3 min read

I love history. I am the kind of guy that makes long detours to visit minor historic landmarks. You have probably cursed at me from your car because I slow down traffic to better read the historic markers on the side of country roads. I want to know if George Washington slept here! Our shared history provides context for present circumstances and informs our goals and methods for the future. I enjoy history in text and documentary film, but it really comes alive in a constructed environment where you can literally touch, feel and smell it.

The past is important, and by living in, working at or simply moving through  historic buildings you too view the world through a slightly different lens. There is  incredible satisfaction in seeing a vacant, underutilized or deteriorating building restored to beauty and productivity.
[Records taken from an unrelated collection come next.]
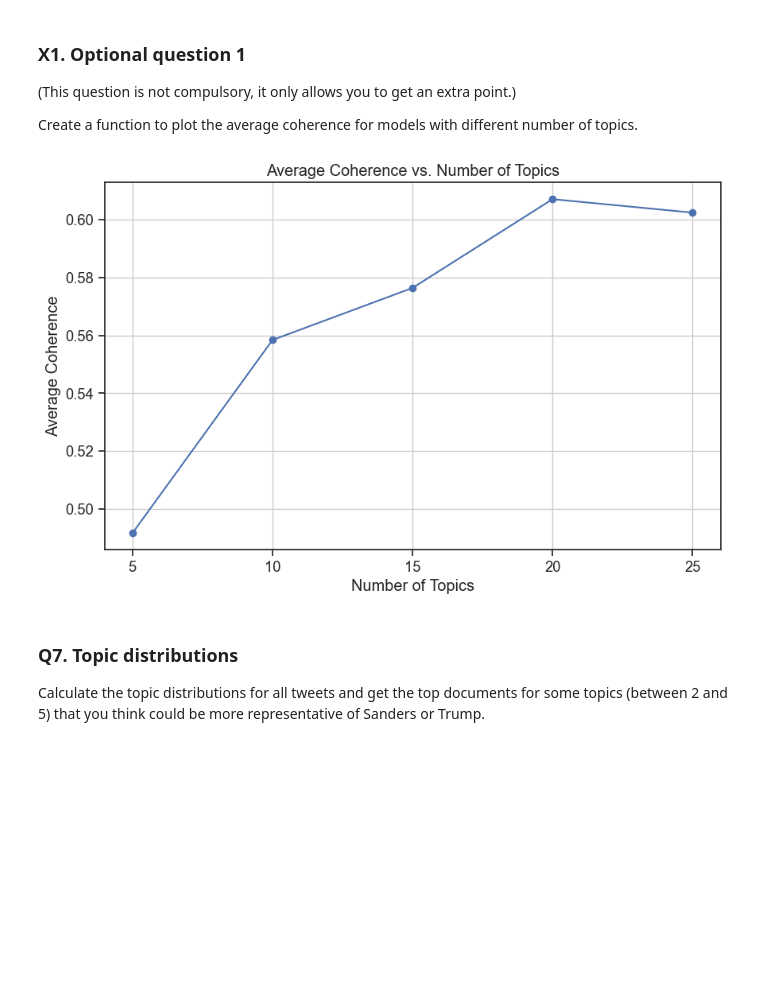
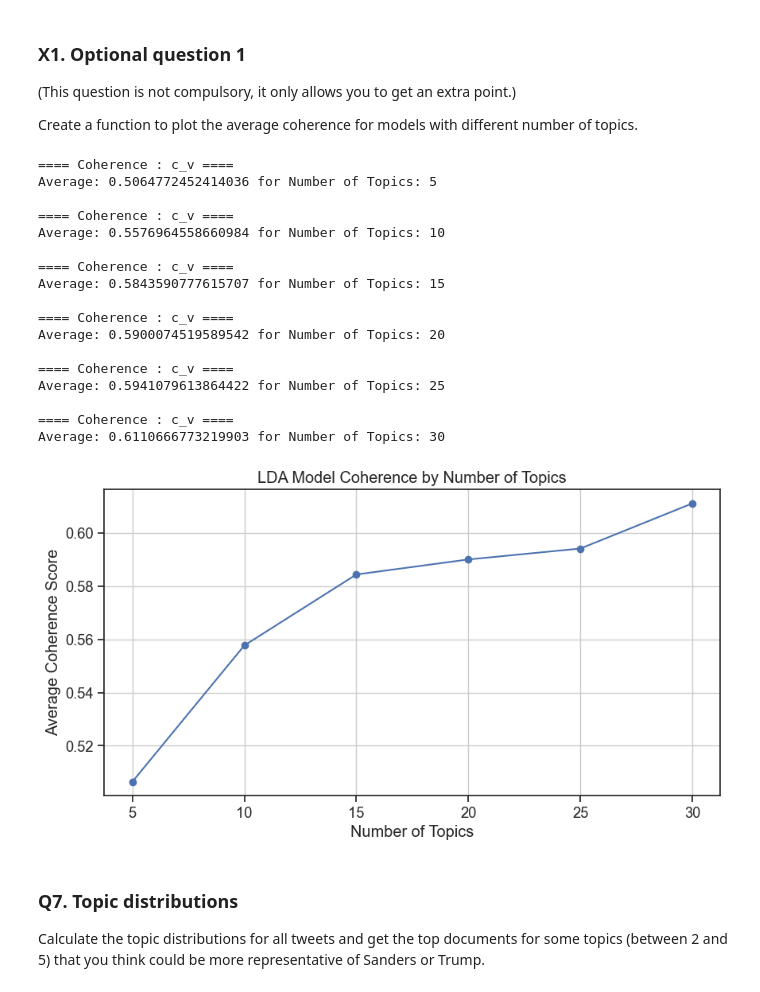
Before and after one commit to FlyingCitroen/AnalysingData, a Jupyter notebook: A3/Assignment3_AD_S5486211.ipynb, the cells around one changed output. Cells and saved outputs as stored; diff of their text form; code cells hidden in the pictures; blank space fills up the shorter version.

```diff
--- a/A3/Assignment3_AD_S5486211.ipynb
+++ b/A3/Assignment3_AD_S5486211.ipynb
@@ -552,13 +399,60 @@ def plot_avg_coherence(num_topics_list, coherence_scores):
-# %%
-# Use the topic numbers before
-num_topics_list = [num_topics_5, num_topics_10, num_topics, num_topics_20, num_topics_25]
-
-# Use the average scores before
-coherence_scores = [average_coherence_5, average_coherence_10, average_coherence, average_coherence_20, average_coherence_25]
-
-plot_avg_coherence(num_topics_list, coherence_scores)
-# %% [output]
-[figure, removed]
+# %%
+def plot_coherence_scores(training_data):
+    # the number of topics I would like to plot
+    topic_amounts = [5, 10, 15, 20, 25, 30]
+    coherences = []
+
+    for num_topics in topic_amounts:
+        model = tp.LDAModel(k=num_topics)
+
+        # add the doc to the model
+        for tweet in training_data:
+            model.add_doc(tweet.strip().split())
+
+        # training...
+        iterations = 10
+        for i in range(0, 100, iterations):
+            model.train(iterations)
+
+        # calculate the score
+        coh = tp.coherence.Coherence(model, coherence='c_v')
+        average_coherence = coh.get_score()
+        coherences.append(average_coherence)
+
+        # print the score of every topic numbers
+        print('\n==== Coherence : c_v ====')
+        print('Average:', average_coherence, 'for Number of Topics:', num_topics)
+
+    # plot
+    plt.figure(figsize=(10, 5))
+    plt.plot(topic_amounts, coherences, marker='o')
+    plt.title('LDA Model Coherence by Number of Topics')
+    plt.xlabel('Number of Topics')
+    plt.ylabel('Average Coherence Score')
+    plt.xticks(topic_amounts)  # all of the test numbers
+    plt.grid(True)
+    plt.show()
+# %%
+plot_coherence_scores(training_data)
+# %% [output]
+==== Coherence : c_v ====
+Average: 0.5064772452414036 for Number of Topics: 5
+
+==== Coherence : c_v ====
+Average: 0.5576964558660984 for Number of Topics: 10
+
+==== Coherence : c_v ====
+Average: 0.5843590777615707 for Number of Topics: 15
+
+==== Coherence : c_v ====
+Average: 0.5900074519589542 for Number of Topics: 20
+
+==== Coherence : c_v ====
+Average: 0.5941079613864422 for Number of Topics: 25
+
+==== Coherence : c_v ====
+Average: 0.6110666773219903 for Number of Topics: 30
+[figure, added]
 # %% [markdown]
 ### Q7. Topic distributions
 Calculate the topic distributions for all tweets and get the top documents for some topics (between 2 and 5) that you think could be more representative of Sanders or Trump.
```
Also changed, not shown: parts of 11 cells of this notebook.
This satisfaction is buoyed by the associated jobs created from the construction and operations of the historic building. Historic preservation unlocks economic value and increases local tax base. When we are at our best, historic preservation can be a catalyst that brings new development into disinvested neighborhoods.

Historic preservation requires creativity. Ingenuity and vision of design are necessary in rethinking and repurposing a space for a new use in a new era. Financial acumen and innovation is critical to deal structure and juggling the various tax credits and incentives necessary to get to the closing table.
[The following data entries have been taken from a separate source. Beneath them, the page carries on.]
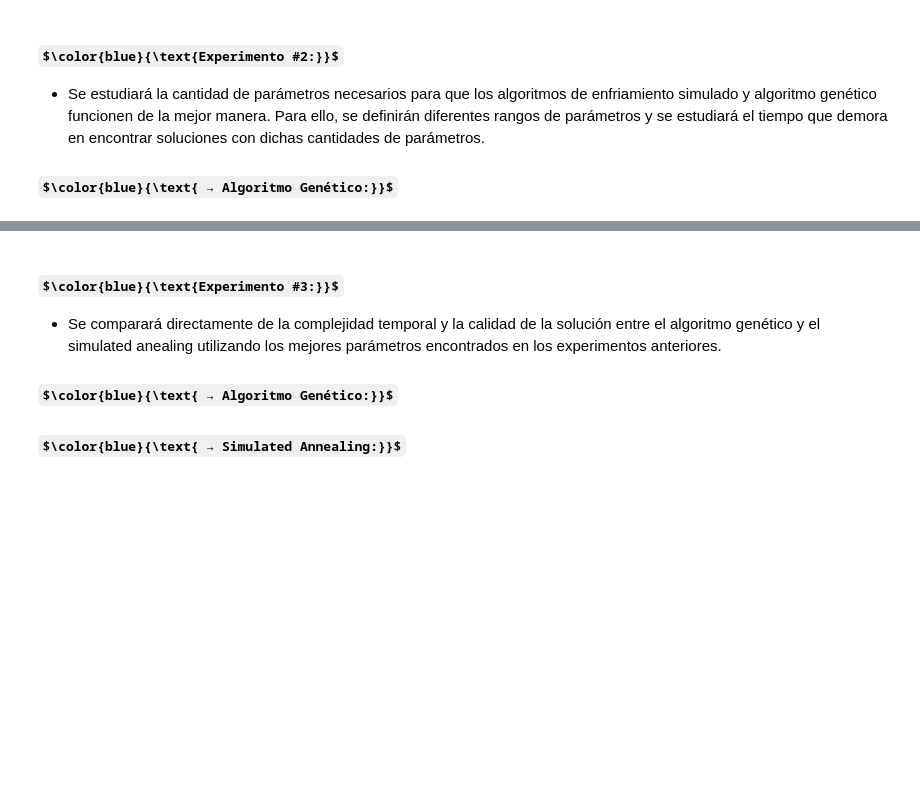
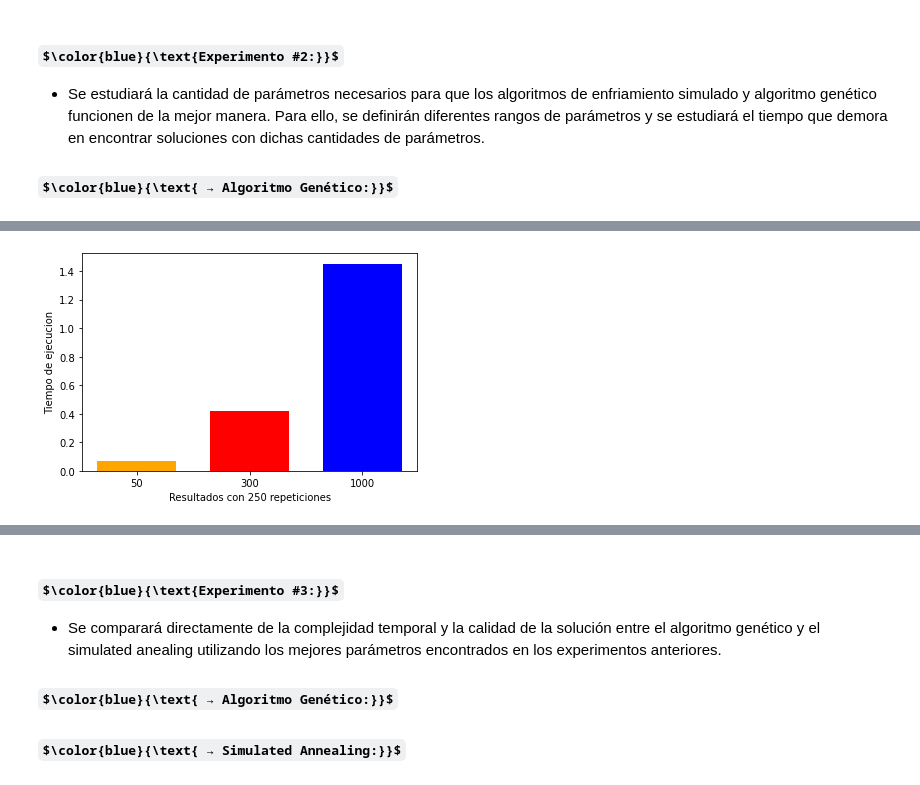
Before and after one commit to IC-3002/ic-3002-2020ii-p2-pseint, a Jupyter notebook: Cuaderno_Proyecto2.ipynb, the cells around one changed output, grey strips where cells are left out. Saved outputs shown, nothing was run; the diff lists cells and outputs as text; code cells hidden in the pictures; some formulas as TeX source; blank space fills up the shorter version.

```diff
--- a/Cuaderno_Proyecto2.ipynb
+++ b/Cuaderno_Proyecto2.ipynb
@@ -379,0 +404,5 @@ comparar_resultados_costo(resultados)
+# %%
+resultados_250_reps = [tiempo_ag_50_250, tiempo_ag_300_250, tiempo_ag_1000_250]
+comparar_resultados_tiempo_ag(resultados_250_reps, '250')
+# %% [output]
+[figure, added]
```
Also changed, not shown: parts of 19 cells of this notebook, 1 other file.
And let’s not forget that historic preservation is, in and of itself, inherently sustainable. While these buildings are old, historic rehabilitation practitioners are increasingly embracing new sustainable building and the energy generations technologies to do more than just preserve, such as making these properties high performance buildings.
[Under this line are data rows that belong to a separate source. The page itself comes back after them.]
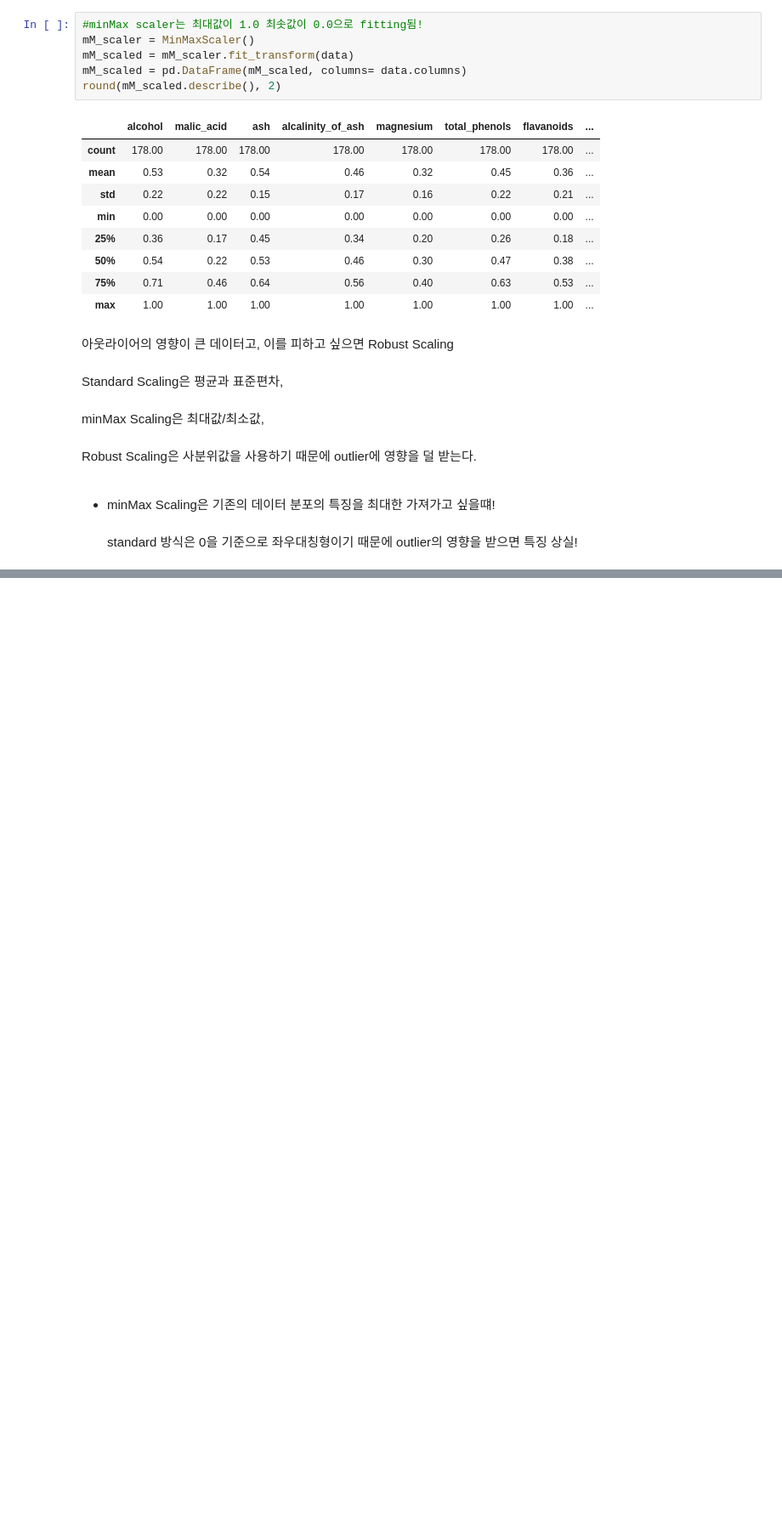
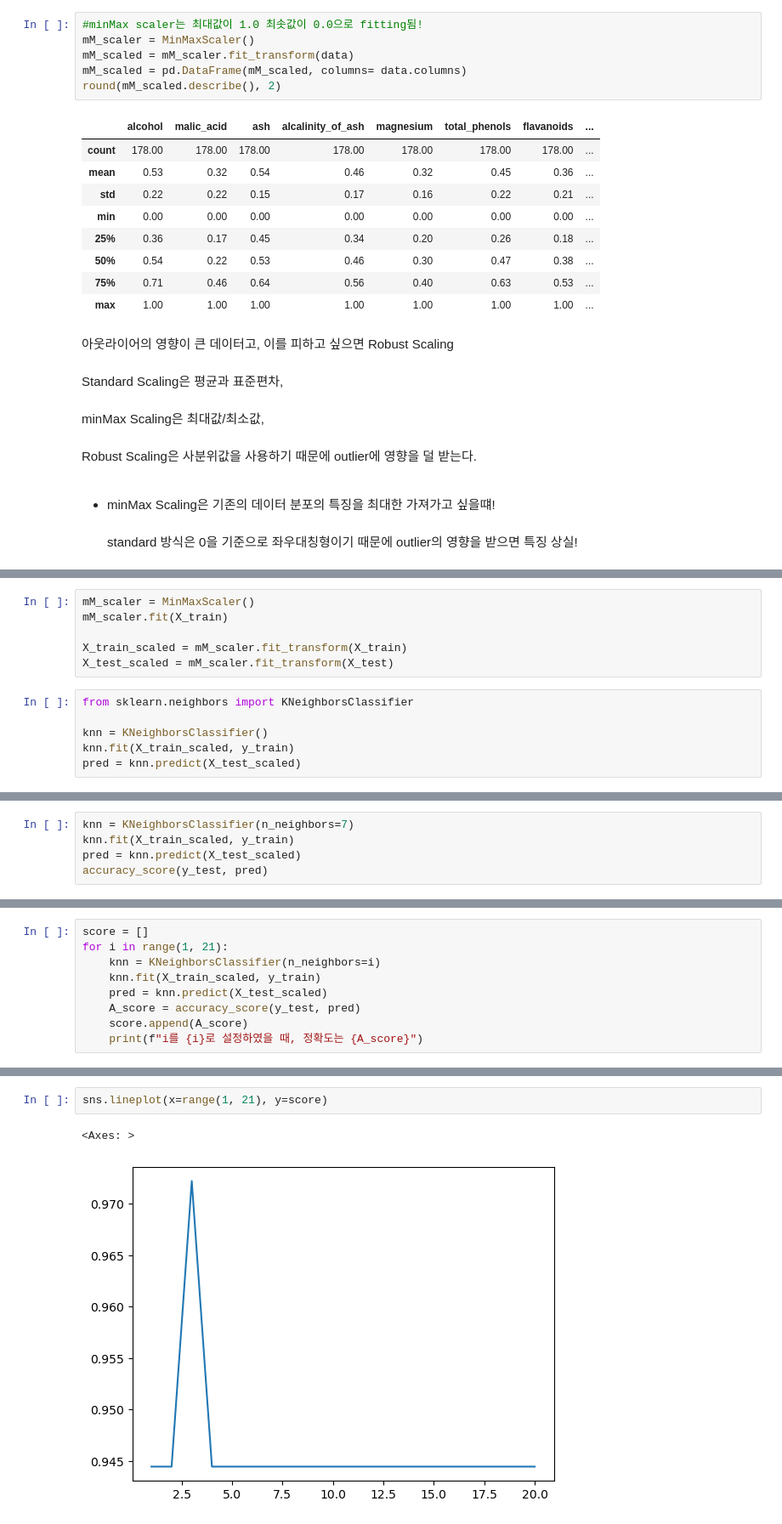
Before and after one commit to Jung-H-C/ML, a Jupyter notebook: KNN.ipynb, the cells around one changed output, grey strips where cells are left out. Shown at 85% size. Saved outputs shown, nothing was run; the diff lists cells and outputs as text; blank space fills up the shorter version.

```diff
--- a/KNN.ipynb
+++ b/KNN.ipynb
@@ -483,0 +491,12 @@ Robust Scaling은 사분위값을 사용하기 때문에 outlier에 영향을
+# %%
+mM_scaler = MinMaxScaler()
+mM_scaler.fit(X_train)
+
+X_train_scaled = mM_scaler.fit_transform(X_train)
+X_test_scaled = mM_scaler.fit_transform(X_test)
+# %%
+from sklearn.neighbors import KNeighborsClassifier
+
+knn = KNeighborsClassifier()
+knn.fit(X_train_scaled, y_train)
+pred = knn.predict(X_test_scaled)
@@ -483,0 +513,5 @@ Robust Scaling은 사분위값을 사용하기 때문에 outlier에 영향을
+# %%
+knn = KNeighborsClassifier(n_neighbors=7)
+knn.fit(X_train_scaled, y_train)
+pred = knn.predict(X_test_scaled)
+accuracy_score(y_test, pred)
@@ -483,0 +520,9 @@ Robust Scaling은 사분위값을 사용하기 때문에 outlier에 영향을
+# %%
+score = []
+for i in range(1, 21):
+    knn = KNeighborsClassifier(n_neighbors=i)
+    knn.fit(X_train_scaled, y_train)
+    pred = knn.predict(X_test_scaled)
+    A_score = accuracy_score(y_test, pred)
+    score.append(A_score)
+    print(f"i를 {i}로 설정하였을 때, 정확도는 {A_score}")
@@ -483,0 +573,5 @@ Robust Scaling은 사분위값을 사용하기 때문에 outlier에 영향을
+# %%
+sns.lineplot(x=range(1, 21), y=score)
+# %% [output]
+<Axes: >
+[figure, added]
```
Also changed, not shown: parts of 8 cells of this notebook.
There is much to love about historic preservation, and much more to do. The upfront costs of preservation are high so incentives, most notably the Historic Tax Credit, are necessary to finance acquisition and development. While support grows in Congress for the CAPP Act, important legislation that would improve and expand the Federal Historic Tax Credit, more advocacy efforts will be required to get to the finish line. Additionally, countless local markets would be served by the creation or expansion of state credits.

While the National Park Service has taken strides to provide guidance on “green” historic preservation, I believe the agency could be more proactive and creative in administration of the program to embrace an array of issues ranging from expanding the use of renewable energy technology to the development of a practical window replacement standard for functional obsolete fenestration.

These challenges have solutions and deserve attention. Successful historic preservation is a portal into the past, creates economic gain far in excess of its costs, and endures for generations to come.